Every record below needs to be written out exactly, apart from the pictures.

╔══

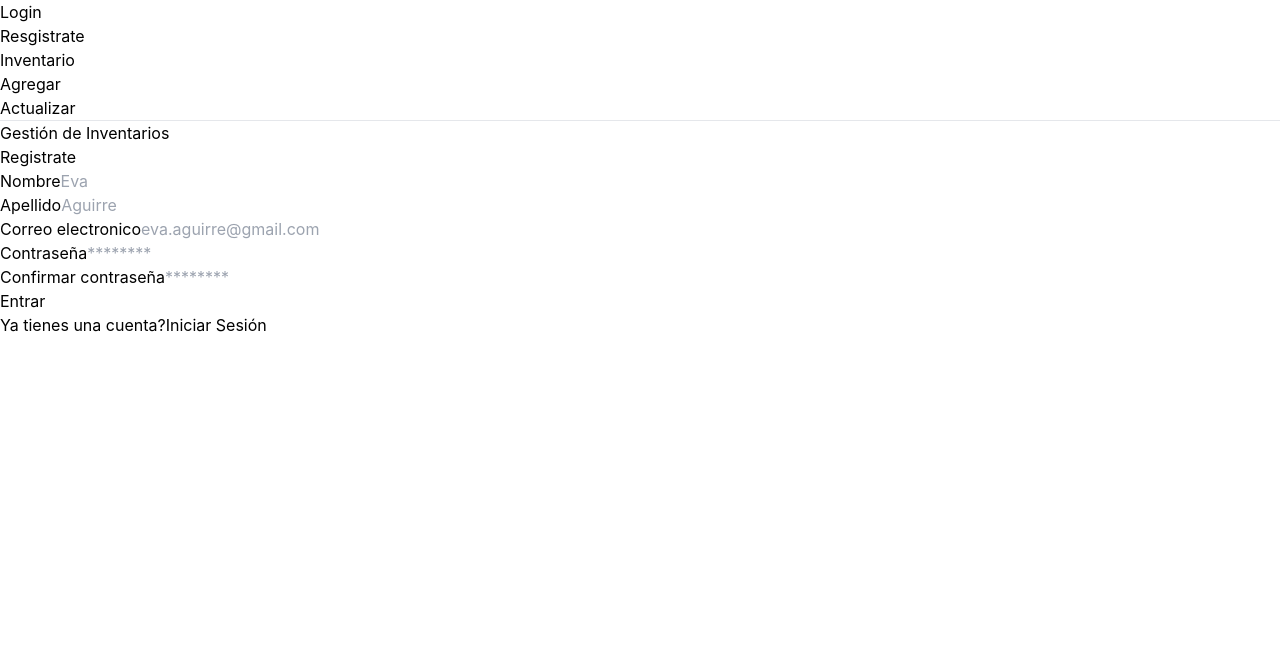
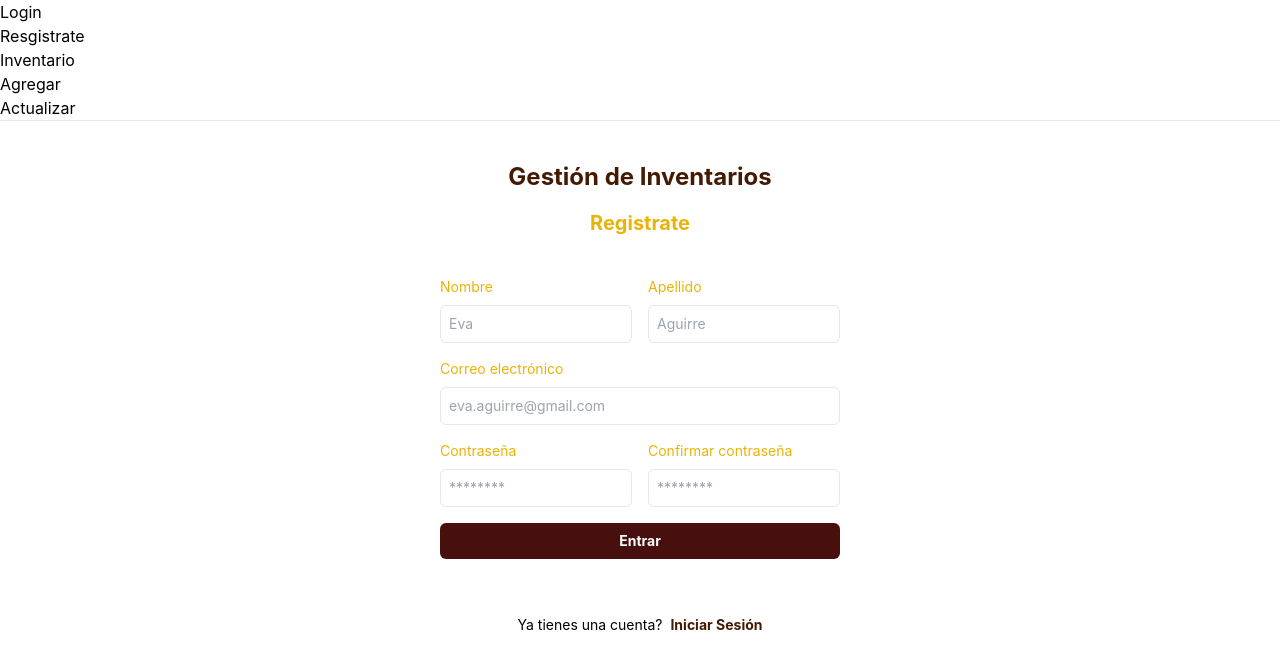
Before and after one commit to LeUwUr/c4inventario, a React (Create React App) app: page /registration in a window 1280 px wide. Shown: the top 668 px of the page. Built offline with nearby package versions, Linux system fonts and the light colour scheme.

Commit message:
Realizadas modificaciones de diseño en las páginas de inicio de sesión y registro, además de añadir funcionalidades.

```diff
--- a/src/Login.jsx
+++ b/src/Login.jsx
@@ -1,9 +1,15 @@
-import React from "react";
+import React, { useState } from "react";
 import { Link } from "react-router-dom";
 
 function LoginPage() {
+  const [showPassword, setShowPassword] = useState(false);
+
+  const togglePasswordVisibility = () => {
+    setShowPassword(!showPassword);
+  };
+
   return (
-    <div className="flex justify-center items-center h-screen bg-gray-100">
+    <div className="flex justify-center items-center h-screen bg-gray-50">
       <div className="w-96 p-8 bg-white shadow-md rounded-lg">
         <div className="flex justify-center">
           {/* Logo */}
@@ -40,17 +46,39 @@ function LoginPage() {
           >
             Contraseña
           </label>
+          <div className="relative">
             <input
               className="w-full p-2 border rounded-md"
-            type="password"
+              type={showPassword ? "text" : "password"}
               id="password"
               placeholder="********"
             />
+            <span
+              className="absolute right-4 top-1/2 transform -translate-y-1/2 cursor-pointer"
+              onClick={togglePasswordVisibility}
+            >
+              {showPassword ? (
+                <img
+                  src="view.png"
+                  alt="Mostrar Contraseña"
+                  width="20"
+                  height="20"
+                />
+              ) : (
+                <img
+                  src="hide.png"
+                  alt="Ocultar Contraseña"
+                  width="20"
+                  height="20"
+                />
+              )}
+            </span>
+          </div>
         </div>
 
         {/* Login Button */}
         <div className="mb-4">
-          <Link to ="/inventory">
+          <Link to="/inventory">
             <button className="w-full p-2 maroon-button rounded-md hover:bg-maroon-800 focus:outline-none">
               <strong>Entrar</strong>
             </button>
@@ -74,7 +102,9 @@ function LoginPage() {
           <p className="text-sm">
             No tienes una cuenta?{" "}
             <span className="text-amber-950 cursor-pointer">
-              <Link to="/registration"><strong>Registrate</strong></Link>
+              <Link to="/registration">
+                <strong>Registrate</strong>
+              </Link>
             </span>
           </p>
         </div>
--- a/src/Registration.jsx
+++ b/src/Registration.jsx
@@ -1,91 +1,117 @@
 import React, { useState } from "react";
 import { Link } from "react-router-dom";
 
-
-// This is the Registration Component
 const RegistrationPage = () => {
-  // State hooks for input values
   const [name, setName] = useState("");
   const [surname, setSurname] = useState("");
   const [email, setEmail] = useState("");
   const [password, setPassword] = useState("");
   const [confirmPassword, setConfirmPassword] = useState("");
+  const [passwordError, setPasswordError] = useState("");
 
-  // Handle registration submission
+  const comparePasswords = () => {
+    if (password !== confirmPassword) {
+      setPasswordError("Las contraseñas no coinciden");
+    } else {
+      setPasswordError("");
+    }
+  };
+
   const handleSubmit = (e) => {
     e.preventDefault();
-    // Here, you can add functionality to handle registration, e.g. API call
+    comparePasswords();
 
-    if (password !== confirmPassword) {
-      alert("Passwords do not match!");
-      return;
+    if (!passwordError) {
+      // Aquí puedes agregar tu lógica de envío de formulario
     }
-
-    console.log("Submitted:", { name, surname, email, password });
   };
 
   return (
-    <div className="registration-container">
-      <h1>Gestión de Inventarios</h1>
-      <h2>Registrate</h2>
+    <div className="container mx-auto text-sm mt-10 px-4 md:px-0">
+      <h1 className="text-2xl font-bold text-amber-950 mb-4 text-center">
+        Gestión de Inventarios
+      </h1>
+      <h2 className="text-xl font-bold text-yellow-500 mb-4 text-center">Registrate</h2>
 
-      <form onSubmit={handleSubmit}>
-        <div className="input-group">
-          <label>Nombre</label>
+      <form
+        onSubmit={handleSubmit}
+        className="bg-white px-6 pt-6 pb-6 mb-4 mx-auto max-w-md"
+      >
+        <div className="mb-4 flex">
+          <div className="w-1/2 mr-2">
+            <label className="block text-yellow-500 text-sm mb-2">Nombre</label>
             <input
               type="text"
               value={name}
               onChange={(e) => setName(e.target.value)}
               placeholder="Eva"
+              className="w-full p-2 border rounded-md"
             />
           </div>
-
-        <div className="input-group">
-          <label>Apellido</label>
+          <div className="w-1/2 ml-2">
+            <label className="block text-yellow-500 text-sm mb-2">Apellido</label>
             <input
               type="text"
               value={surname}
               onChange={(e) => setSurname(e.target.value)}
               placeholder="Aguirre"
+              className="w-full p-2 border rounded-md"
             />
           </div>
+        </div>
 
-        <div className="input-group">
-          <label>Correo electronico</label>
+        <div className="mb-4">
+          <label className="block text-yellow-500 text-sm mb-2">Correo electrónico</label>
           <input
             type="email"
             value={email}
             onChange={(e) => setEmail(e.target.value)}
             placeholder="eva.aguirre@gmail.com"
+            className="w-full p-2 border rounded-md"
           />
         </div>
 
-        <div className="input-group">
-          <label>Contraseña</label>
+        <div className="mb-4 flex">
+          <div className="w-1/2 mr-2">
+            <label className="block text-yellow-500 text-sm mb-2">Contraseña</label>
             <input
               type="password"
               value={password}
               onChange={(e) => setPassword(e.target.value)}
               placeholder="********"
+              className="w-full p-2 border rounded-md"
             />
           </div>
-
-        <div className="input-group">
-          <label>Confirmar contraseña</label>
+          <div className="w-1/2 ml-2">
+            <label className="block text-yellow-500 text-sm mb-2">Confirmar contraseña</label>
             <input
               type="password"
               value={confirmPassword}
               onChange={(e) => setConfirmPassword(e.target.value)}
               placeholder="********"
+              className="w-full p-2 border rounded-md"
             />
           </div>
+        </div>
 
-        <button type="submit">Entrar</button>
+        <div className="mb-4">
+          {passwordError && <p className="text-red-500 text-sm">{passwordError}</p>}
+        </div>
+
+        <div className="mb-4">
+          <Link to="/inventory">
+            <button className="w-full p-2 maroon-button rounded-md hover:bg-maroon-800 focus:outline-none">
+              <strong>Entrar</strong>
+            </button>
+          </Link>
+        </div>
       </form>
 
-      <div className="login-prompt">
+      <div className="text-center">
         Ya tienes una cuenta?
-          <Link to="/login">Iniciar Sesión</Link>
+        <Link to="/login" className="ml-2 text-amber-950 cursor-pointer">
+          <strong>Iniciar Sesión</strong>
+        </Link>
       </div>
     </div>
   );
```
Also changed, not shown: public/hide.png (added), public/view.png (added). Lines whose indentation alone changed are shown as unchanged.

╚══

COMPLETED TASK:
Before and after one commit to LeUwUr/c4inventario, a React (Create React App) app: page /registration in a window 1280 px wide. Shown: the top 668 px of the page. Built offline with nearby package versions, Linux system fonts and the light colour scheme.

Commit message:
Realizadas modificaciones de diseño en las páginas de inicio de sesión y registro, además de añadir funcionalidades.

```diff
--- a/src/Login.jsx
+++ b/src/Login.jsx
@@ -1,9 +1,15 @@
-import React from "react";
+import React, { useState } from "react";
 import { Link } from "react-router-dom";
 
 function LoginPage() {
+  const [showPassword, setShowPassword] = useState(false);
+
+  const togglePasswordVisibility = () => {
+    setShowPassword(!showPassword);
+  };
+
   return (
-    <div className="flex justify-center items-center h-screen bg-gray-100">
+    <div className="flex justify-center items-center h-screen bg-gray-50">
       <div className="w-96 p-8 bg-white shadow-md rounded-lg">
         <div className="flex justify-center">
           {/* Logo */}
@@ -40,17 +46,39 @@ function LoginPage() {
           >
             Contraseña
           </label>
+          <div className="relative">
             <input
               className="w-full p-2 border rounded-md"
-            type="password"
+              type={showPassword ? "text" : "password"}
               id="password"
               placeholder="********"
             />
+            <span
+              className="absolute right-4 top-1/2 transform -translate-y-1/2 cursor-pointer"
+              onClick={togglePasswordVisibility}
+            >
+              {showPassword ? (
+                <img
+                  src="view.png"
+                  alt="Mostrar Contraseña"
+                  width="20"
+                  height="20"
+                />
+              ) : (
+                <img
+                  src="hide.png"
+                  alt="Ocultar Contraseña"
+                  width="20"
+                  height="20"
+                />
+              )}
+            </span>
+          </div>
         </div>
 
         {/* Login Button */}
         <div className="mb-4">
-          <Link to ="/inventory">
+          <Link to="/inventory">
             <button className="w-full p-2 maroon-button rounded-md hover:bg-maroon-800 focus:outline-none">
               <strong>Entrar</strong>
             </button>
@@ -74,7 +102,9 @@ function LoginPage() {
           <p className="text-sm">
             No tienes una cuenta?{" "}
             <span className="text-amber-950 cursor-pointer">
-              <Link to="/registration"><strong>Registrate</strong></Link>
+              <Link to="/registration">
+                <strong>Registrate</strong>
+              </Link>
             </span>
           </p>
         </div>
--- a/src/Registration.jsx
+++ b/src/Registration.jsx
@@ -1,91 +1,117 @@
 import React, { useState } from "react";
 import { Link } from "react-router-dom";
 
-
-// This is the Registration Component
 const RegistrationPage = () => {
-  // State hooks for input values
   const [name, setName] = useState("");
   const [surname, setSurname] = useState("");
   const [email, setEmail] = useState("");
   const [password, setPassword] = useState("");
   const [confirmPassword, setConfirmPassword] = useState("");
+  const [passwordError, setPasswordError] = useState("");
 
-  // Handle registration submission
+  const comparePasswords = () => {
+    if (password !== confirmPassword) {
+      setPasswordError("Las contraseñas no coinciden");
+    } else {
+      setPasswordError("");
+    }
+  };
+
   const handleSubmit = (e) => {
     e.preventDefault();
-    // Here, you can add functionality to handle registration, e.g. API call
+    comparePasswords();
 
-    if (password !== confirmPassword) {
-      alert("Passwords do not match!");
-      return;
+    if (!passwordError) {
+      // Aquí puedes agregar tu lógica de envío de formulario
     }
-
-    console.log("Submitted:", { name, surname, email, password });
   };
 
   return (
-    <div className="registration-container">
-      <h1>Gestión de Inventarios</h1>
-      <h2>Registrate</h2>
+    <div className="container mx-auto text-sm mt-10 px-4 md:px-0">
+      <h1 className="text-2xl font-bold text-amber-950 mb-4 text-center">
+        Gestión de Inventarios
+      </h1>
+      <h2 className="text-xl font-bold text-yellow-500 mb-4 text-center">Registrate</h2>
 
-      <form onSubmit={handleSubmit}>
-        <div className="input-group">
-          <label>Nombre</label>
+      <form
+        onSubmit={handleSubmit}
+        className="bg-white px-6 pt-6 pb-6 mb-4 mx-auto max-w-md"
+      >
+        <div className="mb-4 flex">
+          <div className="w-1/2 mr-2">
+            <label className="block text-yellow-500 text-sm mb-2">Nombre</label>
             <input
               type="text"
               value={name}
               onChange={(e) => setName(e.target.value)}
               placeholder="Eva"
+              className="w-full p-2 border rounded-md"
             />
           </div>
-
-        <div className="input-group">
-          <label>Apellido</label>
+          <div className="w-1/2 ml-2">
+            <label className="block text-yellow-500 text-sm mb-2">Apellido</label>
             <input
               type="text"
               value={surname}
               onChange={(e) => setSurname(e.target.value)}
               placeholder="Aguirre"
+              className="w-full p-2 border rounded-md"
             />
           </div>
+        </div>
 
-        <div className="input-group">
-          <label>Correo electronico</label>
+        <div className="mb-4">
+          <label className="block text-yellow-500 text-sm mb-2">Correo electrónico</label>
           <input
             type="email"
             value={email}
             onChange={(e) => setEmail(e.target.value)}
             placeholder="eva.aguirre@gmail.com"
+            className="w-full p-2 border rounded-md"
           />
         </div>
 
-        <div className="input-group">
-          <label>Contraseña</label>
+        <div className="mb-4 flex">
+          <div className="w-1/2 mr-2">
+            <label className="block text-yellow-500 text-sm mb-2">Contraseña</label>
             <input
               type="password"
               value={password}
               onChange={(e) => setPassword(e.target.value)}
               placeholder="********"
+              className="w-full p-2 border rounded-md"
             />
           </div>
-
-        <div className="input-group">
-          <label>Confirmar contraseña</label>
+          <div className="w-1/2 ml-2">
+            <label className="block text-yellow-500 text-sm mb-2">Confirmar contraseña</label>
             <input
               type="password"
               value={confirmPassword}
               onChange={(e) => setConfirmPassword(e.target.value)}
               placeholder="********"
+              className="w-full p-2 border rounded-md"
             />
           </div>
+        </div>
 
-        <button type="submit">Entrar</button>
+        <div className="mb-4">
+          {passwordError && <p className="text-red-500 text-sm">{passwordError}</p>}
+        </div>
+
+        <div className="mb-4">
+          <Link to="/inventory">
+            <button className="w-full p-2 maroon-button rounded-md hover:bg-maroon-800 focus:outline-none">
+              <strong>Entrar</strong>
+            </button>
+          </Link>
+        </div>
       </form>
 
-      <div className="login-prompt">
+      <div className="text-center">
         Ya tienes una cuenta?
-          <Link to="/login">Iniciar Sesión</Link>
+        <Link to="/login" className="ml-2 text-amber-950 cursor-pointer">
+          <strong>Iniciar Sesión</strong>
+        </Link>
       </div>
     </div>
   );
```
Also changed, not shown: public/hide.png (added), public/view.png (added). Lines whose indentation alone changed are shown as unchanged.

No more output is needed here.